The Redactor - Apexart, New York

THE REDACTOR, was launched for 'The Incidental Person' at Apexart 2010 in New York.

Antony Hudek on 'The Incidental Person'.

"The British artist John Latham (1921–2006) coined the expression the "Incidental Person" (IP) to qualify an individual who engages in non-art contexts – industry, politics, education – while avoiding the "for/against", "you vs. me" disposition typically adopted to resolve differences. The IP, Latham argued, "may be able, given access to matters of public interest ranging from the national economic, through the environmental and departments of the administration to the ethical in social orientation, to ‘put forward answers to questions we have not yet asked'."... Diagrammatically, the IP transforms the linear, two-dimensional plane of conflict into a three-dimensional, triangular network that fosters the flow of ideas and the interconnections between individual perspectives. Though the IP was Latham's own term, it was to find practical application within Artist Placement Group, or APG, the "artist consultancy and research organisation" conceived in 1965 by Barbara Steveni and established a year later with Barry Flanagan, Latham and Jeffrey Shaw. (APG's fluctuating membership would include over the years, among others, Ian Breakwell, Stuart Brisley, Garth Evans, David Hall, Anna Ridley, Rolf and Ros Sachse, as well as industrial and political representatives.) Steveni's role in negotiating invitations (not commissions) from private corporations, non-profit organizations and governmental bodies was instrumental to APG's success in placing artists in situations where they would be paid and, more importantly, would enjoy – at least during the placements' initial feasibility period – complete freedom from any contractual obligation to produce a material outcome (be it an object or a report)."

Antony had worked with members of Office of Experiments whilst both were based at John Lathams Flat Time House between 2007-9. The commission followed the event The WAGER which was staged there. The REDACTOR was a manifestation of the commitment of OOE to the legacy of Latham, and the 'incidental person', whilst acknowledging the issues raised in the operations of APG and O+I (Members of OOE have had positions on the board of O+I - formerly APG).

THE REDACTOR is a stamped limited edition publication that features an exclusive interview with leading UK secrecy activist, campaigner and journalistic source, Mike Kenner (whose archive is featured in Dark Places) as well as incidental editorials, news and features from our correspondents in the field - Rich Pell (Nature Correspondent - Center for Post Natural History, US), Steve Rowell (US, Real Estate) and visual features by John Latham and Jenny Holzer.

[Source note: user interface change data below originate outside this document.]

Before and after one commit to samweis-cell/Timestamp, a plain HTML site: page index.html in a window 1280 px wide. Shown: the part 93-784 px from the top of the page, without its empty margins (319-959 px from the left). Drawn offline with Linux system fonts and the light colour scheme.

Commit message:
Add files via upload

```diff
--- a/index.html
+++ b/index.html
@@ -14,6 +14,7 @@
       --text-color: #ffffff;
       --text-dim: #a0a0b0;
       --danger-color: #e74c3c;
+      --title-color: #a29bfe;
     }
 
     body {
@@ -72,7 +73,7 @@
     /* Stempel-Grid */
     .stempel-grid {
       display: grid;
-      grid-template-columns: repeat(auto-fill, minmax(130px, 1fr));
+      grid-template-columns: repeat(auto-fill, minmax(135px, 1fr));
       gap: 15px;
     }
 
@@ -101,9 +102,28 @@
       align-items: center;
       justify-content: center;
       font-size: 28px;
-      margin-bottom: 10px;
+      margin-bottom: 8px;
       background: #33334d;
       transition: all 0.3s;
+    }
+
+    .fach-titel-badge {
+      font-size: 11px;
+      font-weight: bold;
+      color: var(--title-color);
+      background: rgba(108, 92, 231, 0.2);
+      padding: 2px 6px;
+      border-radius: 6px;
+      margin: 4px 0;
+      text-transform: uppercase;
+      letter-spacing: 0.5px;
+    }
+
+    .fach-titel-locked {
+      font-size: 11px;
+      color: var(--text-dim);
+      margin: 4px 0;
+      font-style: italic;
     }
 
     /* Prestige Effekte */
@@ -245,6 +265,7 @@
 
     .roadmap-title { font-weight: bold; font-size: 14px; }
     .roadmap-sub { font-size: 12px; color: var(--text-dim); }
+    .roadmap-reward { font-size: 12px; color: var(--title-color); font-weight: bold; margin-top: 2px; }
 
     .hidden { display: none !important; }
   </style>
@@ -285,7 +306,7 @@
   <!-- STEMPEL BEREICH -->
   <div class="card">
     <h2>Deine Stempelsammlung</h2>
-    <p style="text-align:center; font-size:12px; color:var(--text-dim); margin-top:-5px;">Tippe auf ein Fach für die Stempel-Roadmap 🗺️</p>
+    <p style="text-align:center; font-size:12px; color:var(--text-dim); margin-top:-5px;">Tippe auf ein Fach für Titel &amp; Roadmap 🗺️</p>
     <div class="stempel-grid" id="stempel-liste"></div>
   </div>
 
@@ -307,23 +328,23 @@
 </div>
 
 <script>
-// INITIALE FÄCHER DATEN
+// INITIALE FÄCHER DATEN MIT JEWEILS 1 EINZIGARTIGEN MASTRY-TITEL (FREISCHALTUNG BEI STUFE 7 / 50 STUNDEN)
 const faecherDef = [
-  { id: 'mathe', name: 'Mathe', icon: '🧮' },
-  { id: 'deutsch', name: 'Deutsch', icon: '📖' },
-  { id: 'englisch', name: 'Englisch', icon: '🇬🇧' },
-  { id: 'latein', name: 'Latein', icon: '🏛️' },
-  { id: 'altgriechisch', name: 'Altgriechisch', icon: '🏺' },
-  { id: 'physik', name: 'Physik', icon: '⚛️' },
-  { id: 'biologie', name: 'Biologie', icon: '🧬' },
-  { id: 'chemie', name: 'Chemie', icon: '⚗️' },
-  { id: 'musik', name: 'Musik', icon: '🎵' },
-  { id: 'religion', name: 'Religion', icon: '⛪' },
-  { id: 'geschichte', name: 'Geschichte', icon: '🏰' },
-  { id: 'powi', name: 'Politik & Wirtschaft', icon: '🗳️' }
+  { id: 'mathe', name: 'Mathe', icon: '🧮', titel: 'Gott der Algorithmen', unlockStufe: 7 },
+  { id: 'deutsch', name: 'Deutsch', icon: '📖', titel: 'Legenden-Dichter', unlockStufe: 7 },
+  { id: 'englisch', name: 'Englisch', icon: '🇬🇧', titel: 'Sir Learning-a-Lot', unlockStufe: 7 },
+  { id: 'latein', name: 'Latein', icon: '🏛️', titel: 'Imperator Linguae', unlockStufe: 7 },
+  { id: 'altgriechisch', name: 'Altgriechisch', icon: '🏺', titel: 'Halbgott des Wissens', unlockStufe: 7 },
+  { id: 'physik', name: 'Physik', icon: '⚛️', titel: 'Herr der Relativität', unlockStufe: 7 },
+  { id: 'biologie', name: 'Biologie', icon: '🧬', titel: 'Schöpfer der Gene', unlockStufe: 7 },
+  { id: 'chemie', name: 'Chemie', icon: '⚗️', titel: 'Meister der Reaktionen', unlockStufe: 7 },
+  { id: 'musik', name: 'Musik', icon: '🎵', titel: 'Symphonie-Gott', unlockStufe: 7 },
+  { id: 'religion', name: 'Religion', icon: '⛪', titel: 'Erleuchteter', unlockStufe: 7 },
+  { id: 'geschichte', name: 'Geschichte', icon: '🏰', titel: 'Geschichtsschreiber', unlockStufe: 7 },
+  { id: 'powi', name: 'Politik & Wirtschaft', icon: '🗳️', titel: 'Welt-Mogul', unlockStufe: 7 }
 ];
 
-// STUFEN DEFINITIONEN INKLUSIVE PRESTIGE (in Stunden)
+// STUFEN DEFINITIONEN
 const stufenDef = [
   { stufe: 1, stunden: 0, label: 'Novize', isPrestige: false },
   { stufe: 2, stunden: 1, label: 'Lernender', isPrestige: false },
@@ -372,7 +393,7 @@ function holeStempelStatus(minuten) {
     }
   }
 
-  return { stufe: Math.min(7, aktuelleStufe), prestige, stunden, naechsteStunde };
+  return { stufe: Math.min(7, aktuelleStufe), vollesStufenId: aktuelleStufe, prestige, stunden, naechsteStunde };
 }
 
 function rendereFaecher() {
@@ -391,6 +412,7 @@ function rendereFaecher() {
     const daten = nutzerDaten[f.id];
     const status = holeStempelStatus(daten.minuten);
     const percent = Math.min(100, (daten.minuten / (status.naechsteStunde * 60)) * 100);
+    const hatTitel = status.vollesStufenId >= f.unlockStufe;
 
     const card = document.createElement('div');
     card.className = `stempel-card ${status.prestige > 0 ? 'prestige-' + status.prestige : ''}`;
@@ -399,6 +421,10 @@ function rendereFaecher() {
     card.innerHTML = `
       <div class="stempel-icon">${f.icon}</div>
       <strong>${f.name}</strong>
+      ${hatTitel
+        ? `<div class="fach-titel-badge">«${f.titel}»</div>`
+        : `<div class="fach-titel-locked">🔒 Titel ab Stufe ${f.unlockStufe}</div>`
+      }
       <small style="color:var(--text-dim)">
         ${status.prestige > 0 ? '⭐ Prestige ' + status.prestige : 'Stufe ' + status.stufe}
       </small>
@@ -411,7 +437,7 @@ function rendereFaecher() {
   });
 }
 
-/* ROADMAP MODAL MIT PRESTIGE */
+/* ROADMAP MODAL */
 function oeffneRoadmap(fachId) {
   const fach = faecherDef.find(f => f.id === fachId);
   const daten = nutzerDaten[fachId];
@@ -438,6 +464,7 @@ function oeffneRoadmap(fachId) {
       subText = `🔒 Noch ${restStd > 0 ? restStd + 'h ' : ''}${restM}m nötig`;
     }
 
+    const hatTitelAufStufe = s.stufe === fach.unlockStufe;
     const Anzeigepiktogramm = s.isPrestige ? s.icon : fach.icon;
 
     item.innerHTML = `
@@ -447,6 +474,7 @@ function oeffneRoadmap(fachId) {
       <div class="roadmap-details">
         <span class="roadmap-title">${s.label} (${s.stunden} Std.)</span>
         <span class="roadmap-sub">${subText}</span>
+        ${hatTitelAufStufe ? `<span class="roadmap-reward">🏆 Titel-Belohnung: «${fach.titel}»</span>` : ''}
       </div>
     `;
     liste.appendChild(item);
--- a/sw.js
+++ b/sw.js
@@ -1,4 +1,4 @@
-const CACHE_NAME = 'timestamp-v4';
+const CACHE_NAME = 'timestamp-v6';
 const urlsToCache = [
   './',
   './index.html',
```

The Launch issue is a stamped limited edition of 500 only, with free insert, and is produced by Office of Experiments. Design - with Design by Sara de Bondt. If you would like to obtain an electronic copy (unlimited as a PDF from late Jan 2010) please contact us.

Editorial from The Redactor.

The art of the redactor embodies the will to create and destroy - it is incidental to life itself.

Redaction is foremost an incidental practice conducted by institutional power, a will to resist the judgement of those to whom it is accountable. Its aim is to control the means through which the intentions of institutional power are uncovered. Openness and freedom of information have thrown light into dark places, and have unwittingly created a deeper pattern of shadows, a new and highly ordered aesthetic based on pre-existing informational and communication structures.

The formal language of the Redactor generates blind spots in the machinery of our democratic will, both in language and its printed forms, systemically and across networks. But in order to anticipate and understand the Redactor’s motivation, we must acknowledge that to explore redaction is more than an effort to undermine open and accountable governance. The Redactor's remit instead extends from the intention to conceal in the name of a common good (to prevent the enemy from gaining access to the information) to the desire to negate language itself, a method of exploring a fantasy of the void.

Redaction further recognises its own temporal potential, for to redact is not only to remove information from circulation, possibly indefinitely, but also and more crucially to introduce time into language: the redacted information lingers unseen, hampering language’s assumed transparency and spurring the imagination to circumnavigate the occluded areas in order to reconstitute, bit by bit, the voided meaning.

Contrary to its intended institutional aims, redaction attracts attention to the truths that might otherwise have gone unnoticed, delaying judgment and stoking fear and righteous outrage that truth is being withheld. Under the effect of redaction’s cover-up, truth finds itself potentially multiplied, exceeding the apertures which open society considers to be the conduits for truth.

Here at the Redactor, however, we understand the incidental impulse that puts time and events in play, and are drawn to the questions that negate the usability of language. We appreciate that the subversion of meaning into form and back has become a malleable process bound not by physical materiality, but by communication and the social context, and through the flux and dynamics of events, which in turn become the substance and context of the Redactor’s practice.


For more information see The Incidental Person.